Coca-Cola Testing PlantBottle Packaging in Southeast
The Coca-Cola Co. is conducting a limited-time pilot for its new PlantBottle packaging in Birmingham, Atlanta and Nashville.
Through the end of May, Coca-Cola, Diet Coke, Coke Zero, Sprite, Fanta Orange and Mello Yello will be available in PlantBottle packaging in the 16- and 20-oz. sizes, along with the new 12.5-oz. bottle, the Birmingham Business Journal reports.
The packaging can be identified by the PlantBottle leaf logo on the label.
Diamond Foods Pays Up to Retain Senior Executives
Troubled San Francisco-based Diamond Foods has said it will pay a handful of executives a retention bonus equal to 250 percent of their annual salaries, according to a filing with the Securities and Exchange Commission last Friday.
Half of the retention benefit will be payable in cash and half in restricted stock. The company will pay 40 percent of the retention bonus in six months and the balance a year after the plan’s adoption if the eligible executives qualify for the retention payments, the San Francisco Business Times reports.
The retention plan covers Lloyd Johnson, EVP and chief sales officer; Andrew Burke, EVP and CMO; Stephen Kim, SVP and general counsel and human resources; and Linda Segre, SVP and president of corporate strategy.
Acting CEO Rick Wolford is not covered by the plan.
The retention plan’s creation reflects the challenges Diamond Foods faces in holding onto talent after the stock plunged in the wake of an accounting scandal that resulted in the CEO and CFO being ousted from their jobs, the Times reports. A transformational deal to buy Pringles from Procter & Gamble was scrapped on Feb. 15 when P&G struck a deal to sell Pringles to Kellogg for $2.7 billion.

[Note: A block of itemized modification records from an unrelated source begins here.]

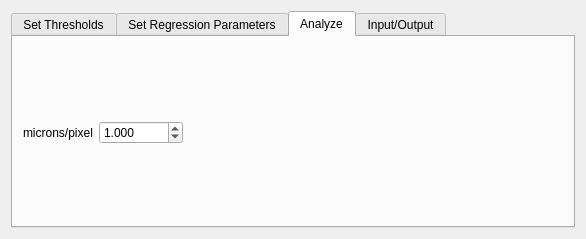
Before: the Qt Designer form myoquant.ui in Quantimus/quantimus, drawn with Qt 5.
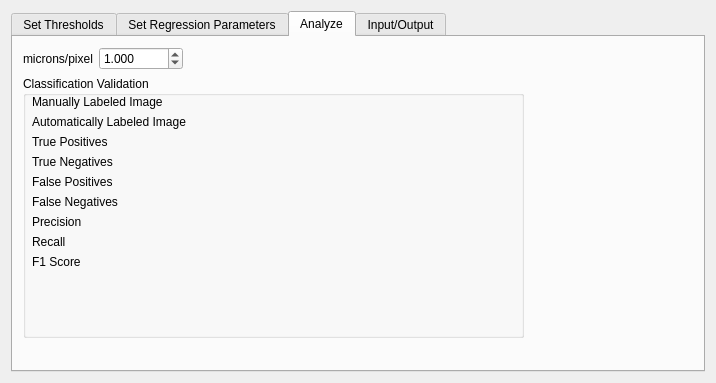
After: the same form once the commit is applied. The open tabs and pages were chosen to show the change.

The edit to the form file:
```diff
--- a/myoquant.ui
+++ b/myoquant.ui
@@ -6,8 +6,8 @@
    <rect>
     <x>0</x>
     <y>0</y>
-    <width>571</width>
-    <height>239</height>
+    <width>716</width>
+    <height>383</height>
    </rect>
   </property>
   <property name="windowTitle">
@@ -196,8 +196,8 @@
           <rect>
            <x>10</x>
            <y>10</y>
-           <width>451</width>
-           <height>171</height>
+           <width>501</width>
+           <height>291</height>
           </rect>
          </property>
          <layout class="QGridLayout" name="gridLayout_10">
@@ -247,6 +247,143 @@
             </property>
            </widget>
           </item>
+          <item row="1" column="0" rowspan="2" colspan="3">
+           <widget class="QGroupBox" name="groupBox">
+            <property name="title">
+             <string>Classification Validation</string>
+            </property>
+            <widget class="QWidget" name="formLayoutWidget">
+             <property name="geometry">
+              <rect>
+               <x>9</x>
+               <y>19</y>
+               <width>481</width>
+               <height>241</height>
+              </rect>
+             </property>
+             <layout class="QFormLayout" name="validation_layout">
+              <item row="0" column="0">
+               <widget class="QLabel" name="label_6">
+                <property name="text">
+                 <string>Manually Labeled Image</string>
+                </property>
+               </widget>
+              </item>
+              <item row="1" column="0">
+               <widget class="QLabel" name="label_7">
+                <property name="text">
+                 <string>Automatically Labeled Image</string>
+                </property>
+               </widget>
+              </item>
+              <item row="2" column="0">
+               <widget class="QLabel" name="label_8">
+                <property name="text">
+                 <string>True Positives</string>
+                </property>
+               </widget>
+              </item>
+              <item row="3" column="0">
+               <widget class="QLabel" name="label_9">
+                <property name="text">
+                 <string>True Negatives</string>
+                </property>
+               </widget>
+              </item>
+              <item row="4" column="0">
+               <widget class="QLabel" name="label_10">
+                <property name="text">
+                 <string>False Positives</string>
+                </property>
+               </widget>
+              </item>
+              <item row="5" column="0">
+               <widget class="QLabel" name="label_11">
+                <property name="text">
+                 <string>False Negatives</string>
+                </property>
+               </widget>
+              </item>
+              <item row="6" column="0">
+               <widget class="QLabel" name="label_12">
+                <property name="text">
+                 <string>Precision</string>
+                </property>
+               </widget>
+              </item>
+              <item row="7" column="0">
+               <widget class="QLabel" name="label_13">
+                <property name="text">
+                 <string>Recall</string>
+                </property>
+               </widget>
+              </item>
+              <item row="7" column="1">
+               <widget class="QLabel" name="recall_label">
+                <property name="text">
+                 <string/>
+                </property>
+               </widget>
+              </item>
+              <item row="6" column="1">
+               <widget class="QLabel" name="precision_label">
+                <property name="text">
+                 <string/>
+                </property>
+               </widget>
+              </item>
+              <item row="5" column="1">
+               <widget class="QLabel" name="false_neg_label">
+                <property name="text">
+                 <string/>
+                </property>
+               </widget>
+              </item>
+              <item row="4" column="1">
+               <widget class="QLabel" name="false_pos_label">
+                <property name="text">
+                 <string/>
+                </property>
+               </widget>
+              </item>
+              <item row="3" column="1">
+               <widget class="QLabel" name="true_neg_label">
+                <property name="text">
+                 <string/>
+                </property>
+               </widget>
+              </item>
+              <item row="2" column="1">
+               <widget class="QLabel" name="true_pos_label">
+                <property name="text">
+                 <string/>
+                </property>
+               </widget>
+              </item>
+              <item row="0" column="1">
+               <layout class="QGridLayout" name="gridLayout_11"/>
+              </item>
+              <item row="1" column="1">
+               <layout class="QGridLayout" name="gridLayout_12"/>
+              </item>
+              <item row="8" column="0">
+               <widget class="QLabel" name="f1_score">
+                <property name="text">
+                 <string>F1 Score</string>
+                </property>
+               </widget>
+              </item>
+              <item row="8" column="1">
+               <widget class="QLabel" name="f1_score_label">
+                <property name="text">
+                 <string/>
+                </property>
+               </widget>
+              </item>
+             </layout>
+            </widget>
+           </widget>
+          </item>
          </layout>
         </widget>
        </widget>
```
Left out of the diff: 77 changed lines with no effect on the pictures.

That deal will make Kellogg the nation’s second-largest snack food company and triggered speculation that the cereal maker could eventually acquire Diamond, with its Emerald nuts, Pop Secret popcorn and Kettle chip brands.